Unlocking the Secrets of Your Spine: A Guide to Back Health

Unlocking the Secrets of Your Spine A Guide to Back Health

We all get back pain from time to time but what do we know about the back and how to look after it?

When we think of the back naturally, we think of the spine. This is the big column of bone and cartilage that runs from your bottom to the base of your skull. The spine is made up of 33 bones called vertebra.

Knowing your spine and how it works can help you recognize some of the difficulties that occur due to injury or getting older.

We expect our spine to do a lot of work. Not only does it support your head, shoulders, and your torso, but it is flexible allowing you to twist and bend. The spine helps to protect the spinal cord and supports you to stand up straight.

The Backbone Breakdown: Exploring the Five Sections of the Spine

When we speak about the spine, we refer to it as being five distinct sections constructed of vertebra, forming a column protecting the spinal cord.

The cervical vertebra – consisting of seven vertebrae (bones)

The thoracic vertebra – consisting of twelve vertebrae. 

The lumbar vertebra – consisting of five.

The sacral vertebra- consisting of five vertebrae.

The coccygeal vertebra – consisting of four vertebrae.

Supporting the Support System: Ligaments, Muscles, and Connective Tissues

Each vertebra has a cushion or disc between it and the spinal column is supported by a network of muscle and connective tissue.  Ligaments, the tough, flexible bands of connective tissue, connect the vertebrae to hold the spine in position. Muscles (both superficial and deep) support the back, help with movement, and assist with breathing. Tendons join muscles to bone and aid movement. The entire back and spinal column are supported by a network of arteries, veins, and nerves.

Navigating the Vulnerable Lumbar Region: Insights into Common Back Injuries

The most common injury affecting the back is lumbar (lower back) strains and sprains. This is due to the lumbar region having to support substantial forces, including the weight of the body, the weight of any outer items and bursts of speed/movement of body and limbs.  

As you can see in the diagram this is the part of the spine which joins the upper and lower parts of the body and this area is vulnerable as it does not have the support of bone, such as rib or pelvis and any force applied must be transferred via this route.

Back Care 101: Simple Steps to Keep Your Spine Strong and Healthy

So, how do you care for your back?

One of the easiest ways to avoid back pain is to maintain strong muscles in your back and abdomen.
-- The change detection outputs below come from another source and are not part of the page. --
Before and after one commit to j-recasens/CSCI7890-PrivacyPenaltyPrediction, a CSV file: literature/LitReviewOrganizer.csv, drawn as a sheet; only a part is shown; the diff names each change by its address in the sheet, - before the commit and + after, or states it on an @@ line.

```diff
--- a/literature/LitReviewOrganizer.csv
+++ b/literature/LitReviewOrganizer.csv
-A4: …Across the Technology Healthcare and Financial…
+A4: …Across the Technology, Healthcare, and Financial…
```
Try to do stretching and strengthening exercises as often as you can.

Always be aware of your posture, slouching and leaning forward can cause aches and pains, so stand and sit up straight. If you are sitting at work for hours a day, ensure you have an ergonomic assessment of your workstation done. You can do a self-assessment online through the HSE website.

Always make sure you are lifting and carrying items properly. Make sure your leg muscles are doing the work when you are lifting heavy loads: bend your knees and keep your back straight, and hold items close to your body. If you are given manual handling training, make sure you follow the rules you are taught and always ask for help if you feel an item is too heavy.

Stay active and eat healthily. Try to keep your weight within a healthy limit as being overweight puts strain on your back. Even gentle exercise such as walking can help you maintain your weight.

Back Pain and the Workplace: A Costly Challenge for Employers

Currently back pain is one of the leading reported causes for sickness absenteeism in the UK. Statistics suggest that absence due to back pain costs employers over £12 billion annually.

The employer has a duty of care to the employee to ensure the pain is not being caused by work activities and to help the employee return to work as soon as able.

ROC Health Group: Your Partner in Occupational Health and Back Pain Management

ROC Health Group Ltd can help with this by offering an expert Occupational Health team to arrange and manage your absence management needs. We will work with your business to establish procedures to promote early reporting of back pain/issues, prompt assessment of the back pain and provide appropriate advice about adjustments and recommendations to ensure the injury or illness is not being caused or exacerbated by work.

Our dedicated, professional staff will ensure your company is compliant with the relevant legislation, offer recommendations about ergonomics in the workplace, and will supply pertinent, up to date health promotion to your employees, helping them to understand the importance of selfcare and encourage active participation in programmes and surveillance provided by the Company via Occupational Health.

To enquire further please get in touch.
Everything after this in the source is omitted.